**TO DO:**
Please copy exactly the lines from the first in the records through the line that contains "const CELL_H = 90", but not the pictures.

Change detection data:

● ● ● ●

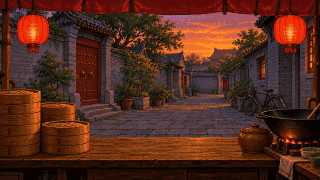
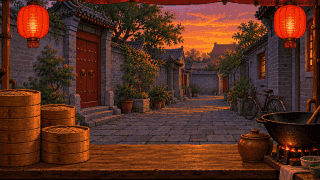
Pixel art cropped to size instead of squeezed; the stall repainted
image.mjs scales a picture to cover the pixel size and crops it from the
centre, since the model does not keep to 16:9 and squeezing stretched
everything in it. The stall and the stories' tile are made again so, and
the stall's counter, tray, steam and lantern glows move to match.

diff --git a/src/app/games/shopScene.ts b/src/app/games/shopScene.ts
@@ -12,12 +12,14 @@ export const H = 180
 const CELL_W = 77
 const CELL_H = 90
 // the counter's top edge, and the stretch of it the customer stands behind
-const COUNTER = 137
+const COUNTER = 144
 const OPEN_X0 = 88
 const OPEN_X1 = 244
 // where the customer stands, the middle of them
 const STAND_X = 168
-const STAND_BOTTOM = 152
+const STAND_BOTTOM = 161
+// the tray on the counter, its top edge
+const TRAY_Y = 155
 
 export type Mood = 'away' | 'enter' | 'wait' | 'happy' | 'cross' | 'leave'
 
@@ -52,10 +54,10 @@ interface Puff {
 const EMITTERS: Array<[number, number, number]> = [
   // x, y, how thick
   [20, 89, 1],
-  [58, 102, 0.8],
-  [66, 120, 1],
-  [255, 123, 0.5],
-  [286, 110, 0.7],
+  [58, 104, 0.8],
+  [66, 125, 1],
+  [255, 128, 0.5],
+  [286, 113, 0.7],
 ]
 
 const sprites = new Map<string, HTMLCanvasElement>()
@@ -154,7 +156,7 @@ export function shopScene(
     const n = 14
     for (let i = 0; i < n; i++) {
       const x = 281 + Math.random() * 17
-      const y = 134 + Math.random() * 7
+      const y = 141 + Math.random() * 8
       dot(
         x,
         y,
@@ -167,7 +169,7 @@ export function shopScene(
     }
     // the glow on the wok's underside
     const a = 0.16 + 0.06 * Math.sin(now / 90) + 0.04 * Math.sin(now / 37)
-    glow(289, 134, 18, `rgba(255, 140, 40, ${a})`)
+    glow(289, 141, 18, `rgba(255, 140, 40, ${a})`)
   }
 
   const glow = (x: number, y: number, r: number, c: string) => {
@@ -182,8 +184,8 @@ export function shopScene(
 
   const lanterns = (now: number) => {
     const a = 0.13 + 0.05 * Math.sin(now / 700)
-    glow(32, 31, 26, `rgba(255, 120, 60, ${a})`)
-    glow(290, 31, 26, `rgba(255, 120, 60, ${a * 0.9})`)
+    glow(32, 23, 26, `rgba(255, 120, 60, ${a})`)
+    glow(290, 23, 26, `rgba(255, 120, 60, ${a * 0.9})`)
   }
 
   // Where the customer is and how they move: sliding in from a side as
@@ -259,7 +261,7 @@ export function shopScene(
     const w = Math.min(n, perRow) * 13 + 10
     const tw = Math.max(46, w)
     const tx = Math.round(STAND_X - tw / 2)
-    const ty = 147
+    const ty = TRAY_Y
     // the tray: dark wood with a lighter rim
     g.fillStyle = '#3a2214'
     g.fillRect(tx, ty, tw, 9)
@@ -312,4 +314,4 @@ export function shopScene(
 // Where the customer's head is, as fractions of the scene, for the speech
 // bubble and the coins
 export const HEAD = { x: STAND_X / W, y: (STAND_BOTTOM - CELL_H + 18) / H }
-export const TRAY = { x: STAND_X / W, y: 147 / H }
+export const TRAY = { x: STAND_X / W, y: TRAY_Y / H }
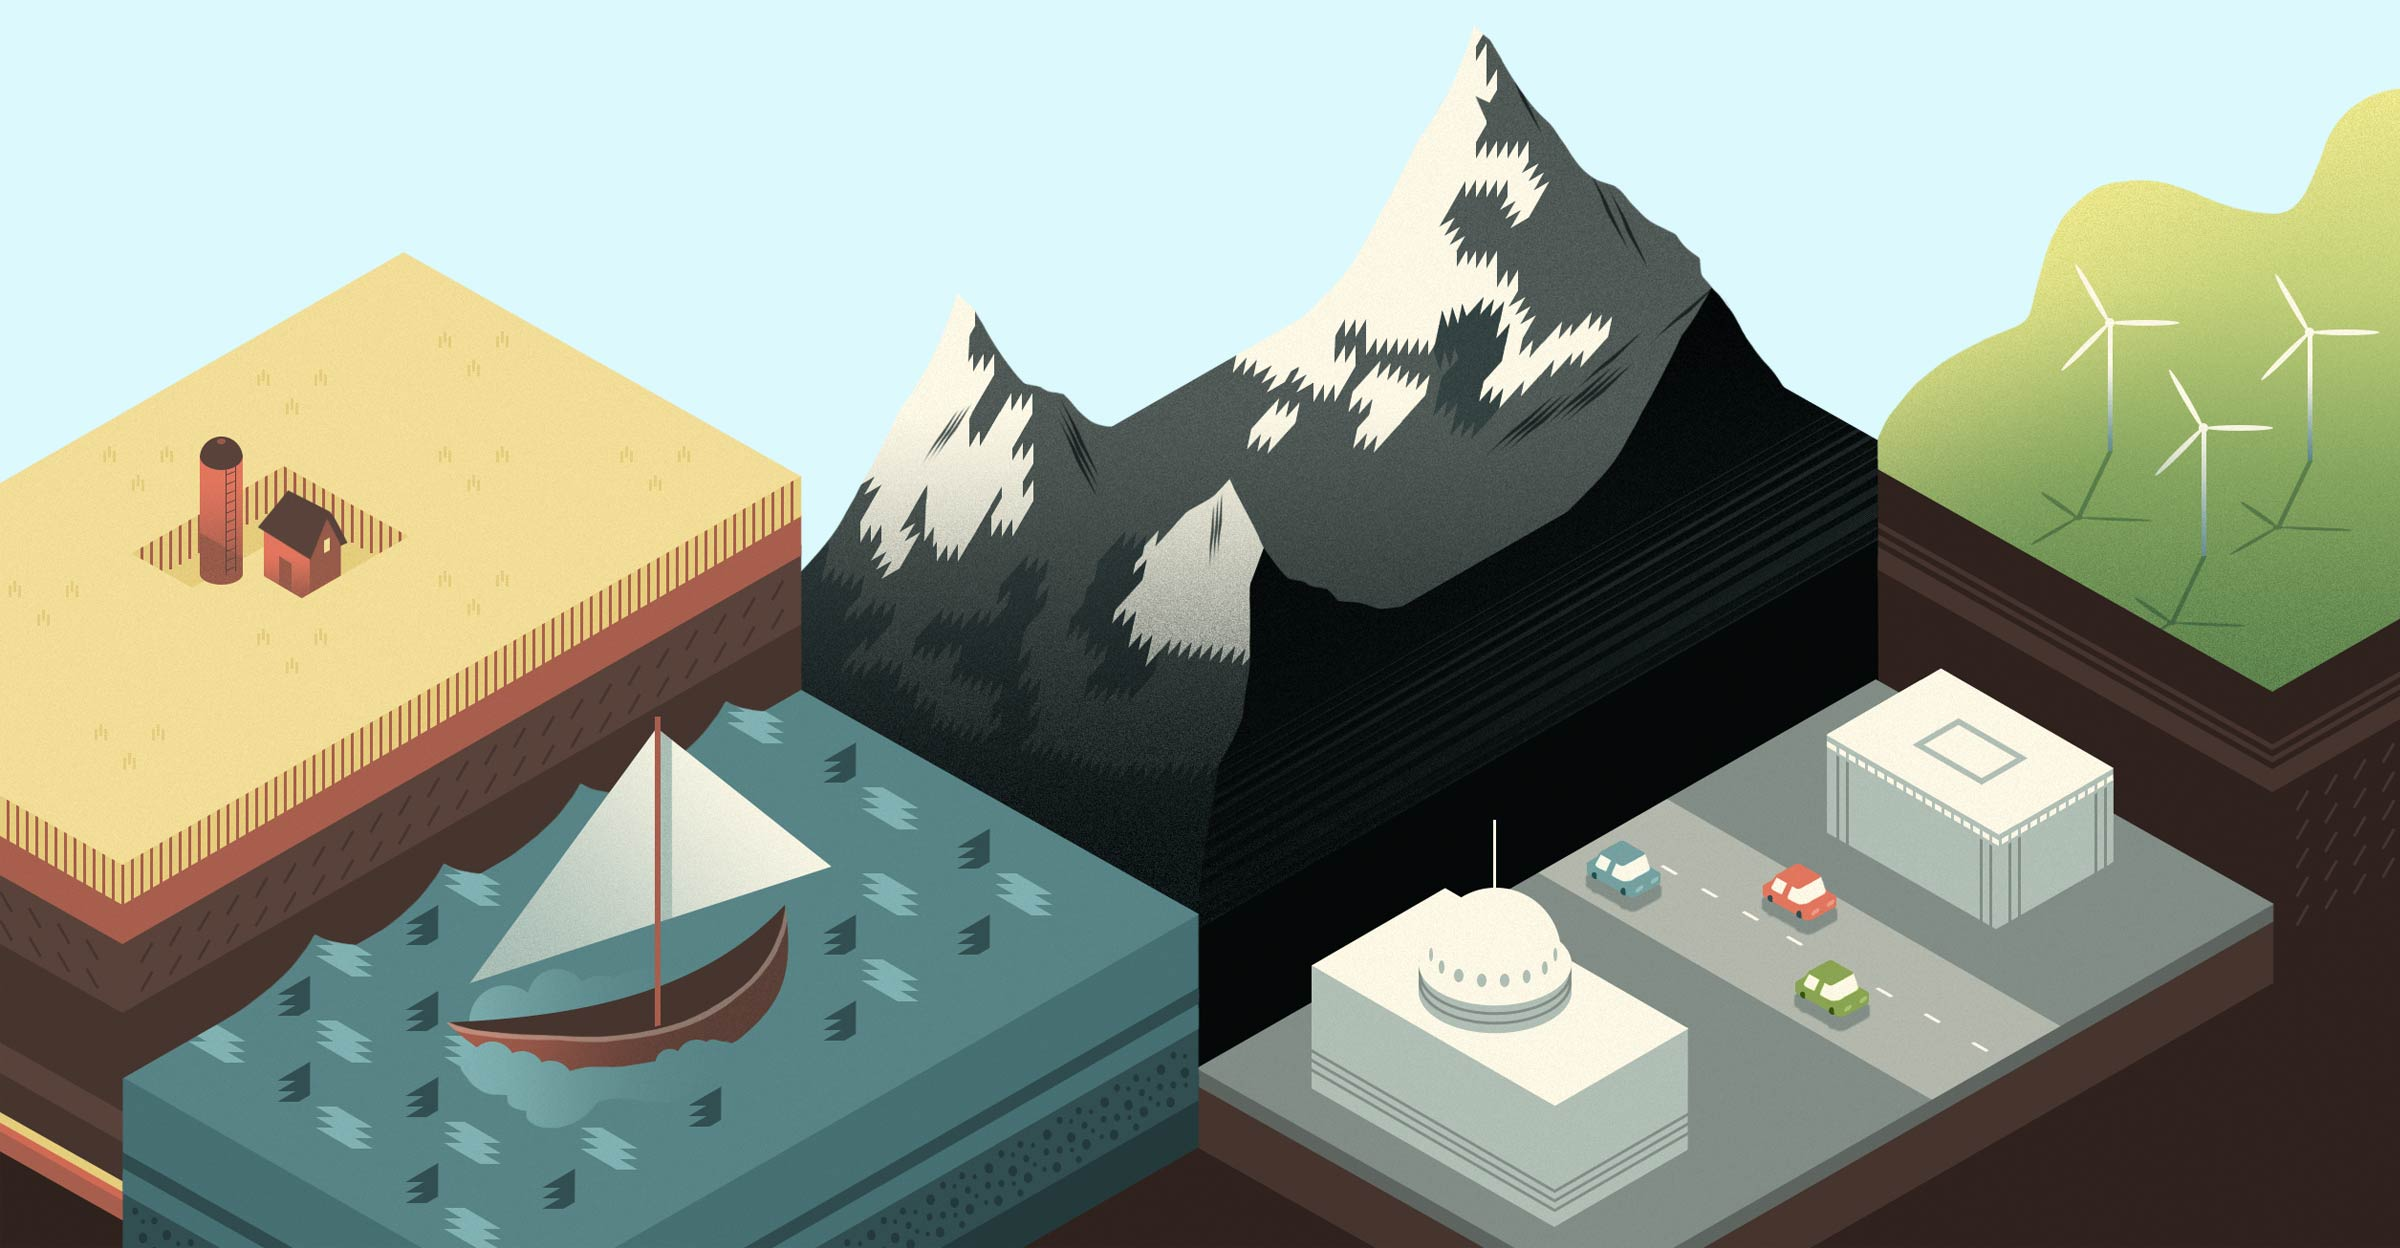
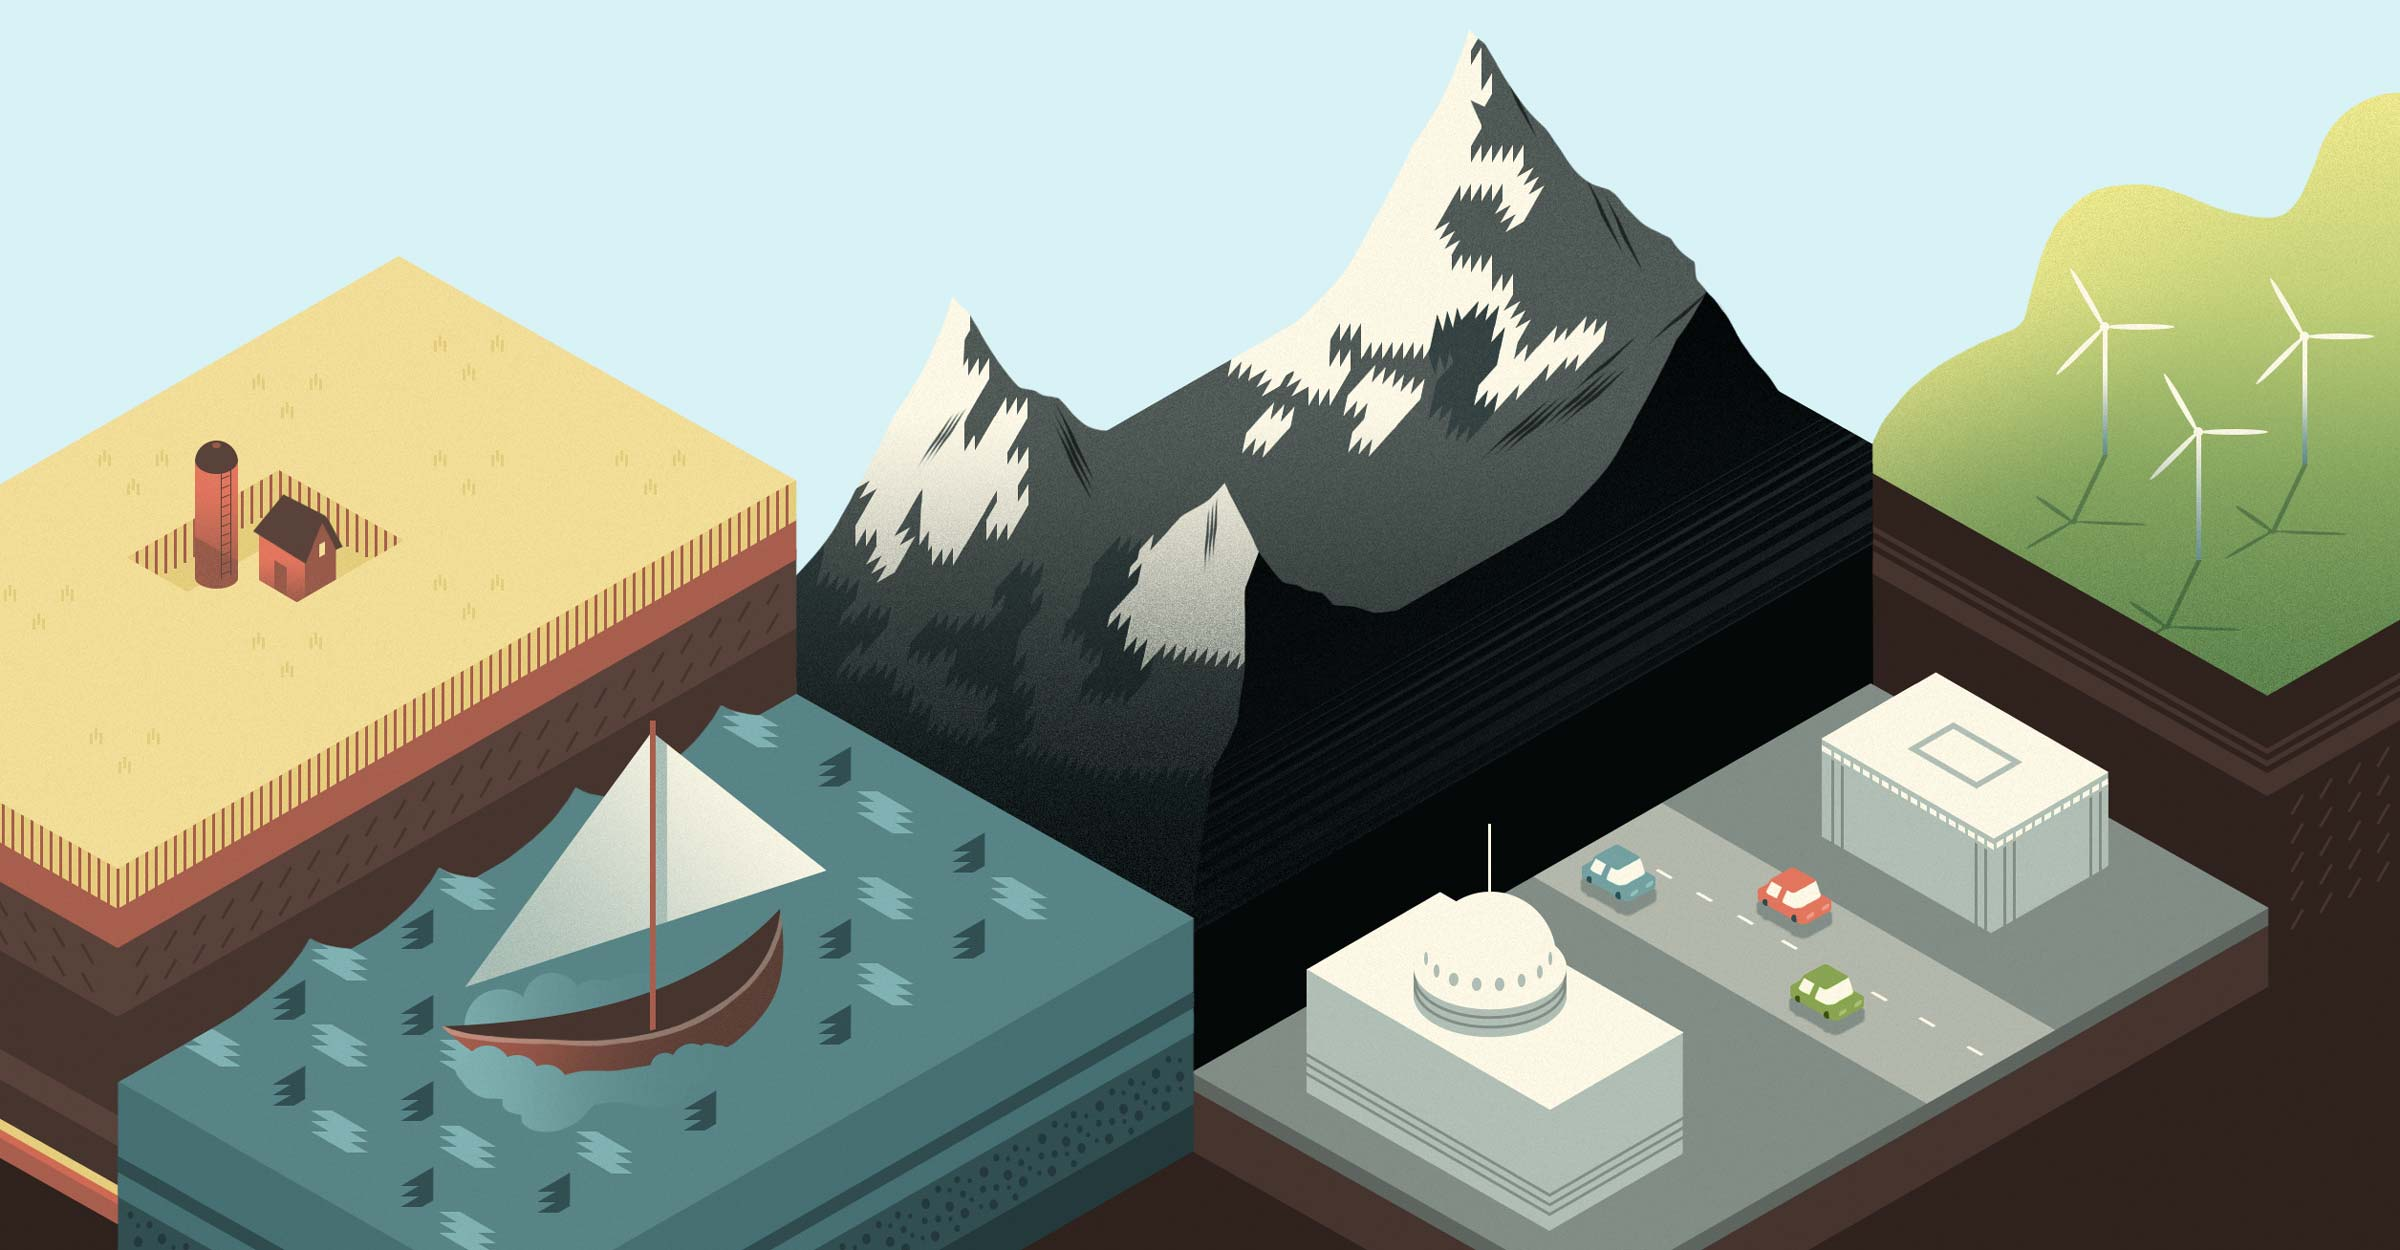
new background color grayblue #78

diff --git a/app/assets/stylesheets/structure.sass b/app/assets/stylesheets/structure.sass
@@ -1,53 +1,6 @@
-@import compass
+@import compass/reset
+@import compass/css3
 @import mixins
-
-/* http://meyerweb.com/eric/tools/css/reset/
- * v2.0 | 20110126
- * License: none (public domain)
-
-html, body, div, span, applet, object, iframe,
-h1, h2, h3, h4, h5, h6, p, blockquote, pre,
-a, abbr, acronym, address, big, cite, code,
-del, dfn, em, img, ins, kbd, q, s, samp,
-small, strike, strong, sub, sup, tt, var,
-b, u, i, center,
-dl, dt, dd, ol, ul, li,
-fieldset, form, label, legend,
-table, caption, tbody, tfoot, thead, tr, th, td,
-article, aside, canvas, details, embed,
-figure, figcaption, footer, header, hgroup,
-menu, nav, output, ruby, section, summary,
-time, mark, audio, video
-  margin: 0
-  padding: 0
-  border: 0
-  font-size: 100%
-  font: inherit
-  vertical-align: baseline
-
-/* HTML5 display-role reset for older browsers
-
-article, aside, details, figcaption, figure,
-footer, header, hgroup, menu, nav, section
-  display: block
-
-body
-  line-height: 1
-
-ol, ul
-  list-style: none
-
-blockquote, q
-  quotes: none
-
-blockquote:before, blockquote:after,
-q:before, q:after
-  content: ''
-  content: none
-
-table
-  border-collapse: collapse
-  border-spacing: 0
 
 .clear
   clear: both
@@ -56,7 +9,7 @@ table
   float: none
 
 body
-  background: #dcf9fd
+  background: #d8f2f6
   color: $darkblue
   font-family: helvetica, arial, verdana, sans-serif
 

diff --git a/app/assets/stylesheets/modules/splash.sass b/app/assets/stylesheets/modules/splash.sass
@@ -11,7 +11,6 @@
       color: #82b7c8
 
   background:
-    color: #DCF9FD
     image: url(/assets/footer_illustration.jpg)
     repeat: no-repeat
     position: 50% 160%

● ● ● ●

**RESULT:**
Pixel art cropped to size instead of squeezed; the stall repainted
image.mjs scales a picture to cover the pixel size and crops it from the
centre, since the model does not keep to 16:9 and squeezing stretched
everything in it. The stall and the stories' tile are made again so, and
the stall's counter, tray, steam and lantern glows move to match.

diff --git a/src/app/games/shopScene.ts b/src/app/games/shopScene.ts
@@ -12,12 +12,14 @@ export const H = 180
 const CELL_W = 77
 const CELL_H = 90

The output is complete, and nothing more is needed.